PORT ARTHUR — Sharks have been in the news lately. From Florida being listed as the number one shark attack location to a beautiful surfer/model free-diving with great whites they have been everywhere in the media.
I have had many shark encounters, two of which I would like to share with you today.
One of my personal favorite encounter happened in the Chandeleur Islands back in the summer of 1999.
I was fishing off the shores of Breton Island with Capt. George Knighten when a school of mullet in front of us went from being nervous to completely freaking out. They leapt in every direction away from something that looked to be about two and half feet long and stirring in the water below.

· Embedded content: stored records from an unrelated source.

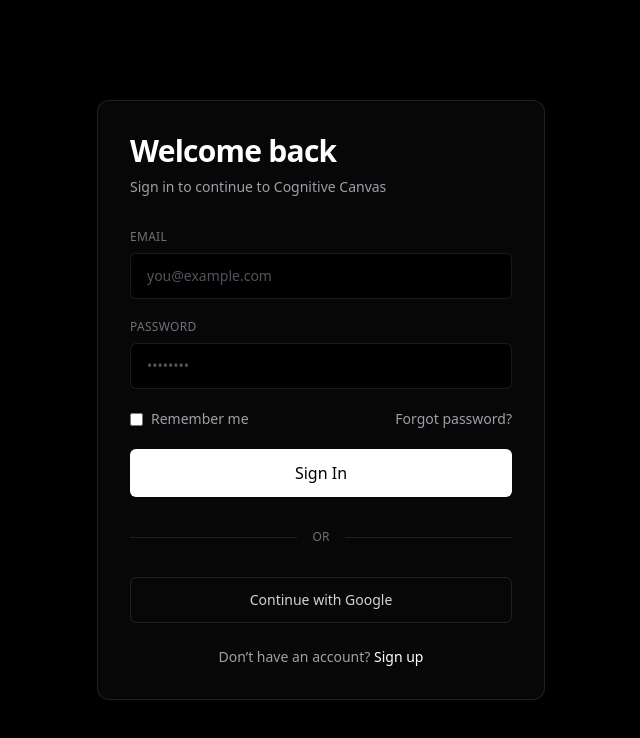
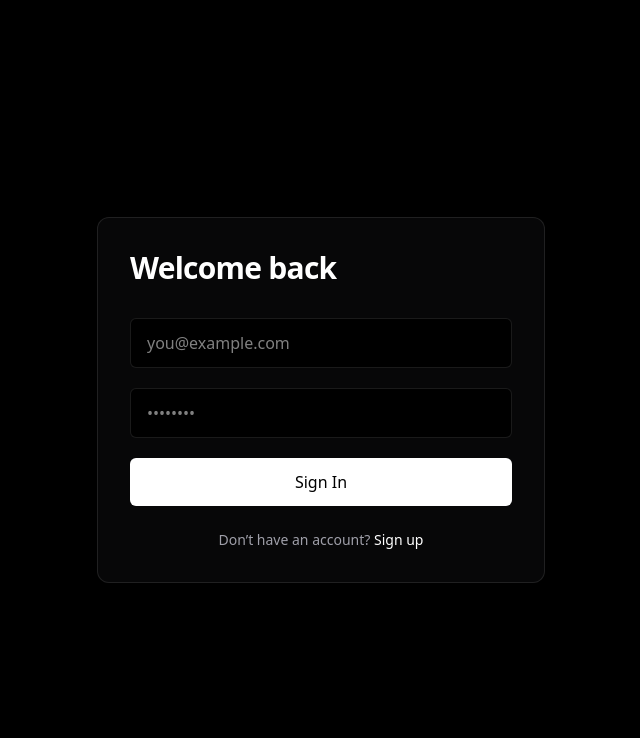
Before and after one commit to Sahnawaz6068/CognetiveCanvasFE, a React (Vite) app: page /signin in a window 1280 px wide. Shown: the top 738 px of the page, without its empty margins (319-959 px from the left). Built offline with nearby package versions, Linux system fonts and the light colour scheme.

Commit message:
Added react hot toast

```diff
--- a/src/pages/Signin.jsx
+++ b/src/pages/Signin.jsx
@@ -1,8 +1,61 @@
 import { motion } from "framer-motion";
 import { useNavigate } from "react-router-dom";
+import { useState } from "react";
+import toast from "react-hot-toast";
 
 export default function Signin() {
   const navigate = useNavigate();
+
+  const [form, setForm] = useState({
+    email: "",
+    password: "",
+  });
+
+  const [loading, setLoading] = useState(false);
+
+  const handleChange = (e) => {
+    setForm({ ...form, [e.target.name]: e.target.value });
+  };
+
+  const handleSubmit = async (e) => {
+    e.preventDefault();
+
+    if (!form.email || !form.password) {
+      toast.error("Email and password are required");
+      return;
+    }
+
+    let toastId;
+
+    try {
+      setLoading(true);
+      toastId = toast.loading("Signing in...");
+
+      const res = await fetch("http://localhost:3000/api/v1/signin", {
+        method: "POST",
+        headers: {
+          "Content-Type": "application/json",
+        },
+        body: JSON.stringify(form),
+      });
+
+      const data = await res.json();
+
+      if (!res.ok) {
+        throw new Error(data.message || "Signin failed");
+      }
+
+      localStorage.setItem("token", data.data.token);
+
+      toast.success("Signed in successfully", { id: toastId });
+      navigate("/dashboard");
+    } catch (err) {
+      toast.error(err.message || "Something went wrong", { id: toastId });
+    } finally {
+      setLoading(false);
+    }
+  };
+
   return (
     <div className="min-h-screen bg-black text-white flex items-center justify-center px-6">
       <motion.div
@@ -11,77 +64,42 @@
         transition={{ duration: 0.35, ease: "easeOut" }}
         className="w-full max-w-md bg-zinc-950/80 backdrop-blur border border-white/10 rounded-xl p-8"
       >
-        <h1 className="text-3xl font-semibold tracking-tight">
-          Welcome back
-        </h1>
-        <p className="mt-2 text-sm text-zinc-400">
-          Sign in to continue to Cognitive Canvas
-        </p>
+        <h1 className="text-3xl font-semibold tracking-tight">Welcome back</h1>
 
-        <form className="mt-8 space-y-5">
-          <div>
-            <label className="block text-xs uppercase tracking-wide text-zinc-500 mb-2">
-              Email
-            </label>
+        <form onSubmit={handleSubmit} className="mt-8 space-y-5">
           <input
+            name="email"
             type="email"
+            value={form.email}
+            onChange={handleChange}
             placeholder="you@example.com"
-              className="w-full bg-black border border-white/10 rounded-md px-4 py-3 text-sm
-              placeholder:text-zinc-600 focus:border-white focus:ring-1 focus:ring-white/30 outline-none transition"
+            className="w-full bg-black border border-white/10 rounded-md px-4 py-3 outline-none"
           />
-          </div>
 
-          <div>
-            <label className="block text-xs uppercase tracking-wide text-zinc-500 mb-2">
-              Password
-            </label>
           <input
+            name="password"
             type="password"
+            value={form.password}
+            onChange={handleChange}
             placeholder="••••••••"
-              className="w-full bg-black border border-white/10 rounded-md px-4 py-3 text-sm
-              placeholder:text-zinc-600 focus:border-white focus:ring-1 focus:ring-white/30 outline-none transition"
+            className="w-full bg-black border border-white/10 rounded-md px-4 py-3 outline-none"
           />
-          </div>
-
-          <div className="flex items-center justify-between text-sm">
-            <label className="flex items-center gap-2 text-zinc-400">
-              <input type="checkbox" className="accent-white" />
-              Remember me
-            </label>
-
-            <button
-              type="button"
-              className="text-zinc-400 hover:text-white transition"
-            >
-              Forgot password?
-            </button>
-          </div>
 
           <button
             type="submit"
-            className="w-full bg-white text-black py-3 rounded-md font-medium
-            hover:bg-zinc-200 active:scale-[0.99] transition"
+            disabled={loading}
+            className="w-full bg-white text-black py-3 rounded-md font-medium disabled:opacity-60"
           >
-            Sign In
+            {loading ? "Signing in..." : "Sign In"}
           </button>
         </form>
 
-        <div className="my-8 flex items-center gap-4">
-          <div className="h-px flex-1 bg-white/10" />
-          <span className="text-xs text-zinc-500">OR</span>
-          <div className="h-px flex-1 bg-white/10" />
-        </div>
-
-        <button
-          className="w-full border border-white/10 py-3 rounded-md text-sm
-          text-zinc-300 hover:bg-white/5 transition"
-        >
-          Continue with Google
-        </button>
-
         <p className="mt-6 text-sm text-zinc-400 text-center">
           Don’t have an account?{" "}
-          <span onClick={()=>{navigate("/signup")}} className="text-white hover:underline cursor-pointer">
+          <span
+            onClick={() => navigate("/signup")}
+            className="text-white hover:underline cursor-pointer"
+          >
             Sign up
           </span>
         </p>
```
Lines whose indentation alone changed are shown as unchanged.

Knighten who was wading ahead of me, chunked his Mirrolure Top Dog toward the fracas fully expecting to catch a big sow speck.
What he got instead was a massive blowup from a juvenile blacktip. At that time, Top Dogs were hot commodities so he wanted to reel the fish in and retrieve his plug.
However, the shark had other ideas easily snapping the line with its sharp sandpaper skin and quickly darting back into the small channel along the island.
Two days later just before we were headed back to the mainland, Knighten and I found ourselves wading the exact same stretch of shoreline, this time catching a nice bunch of specks.
As we plugged away, Knighten hollered “shark” as a blacktip tugged at his stringer, making an easy meal of the trout.
“You’re not going to believe this,” he said.
“This is the same blacktip I lost here two days ago.”
“How do you know,” I asked.
“My plug is still in its mouth!”
Whether that shows the species is territorial or not is debatable but it definitely illustrates a dogged determination that is seeing this valuable species come hold its own while others dwindle away.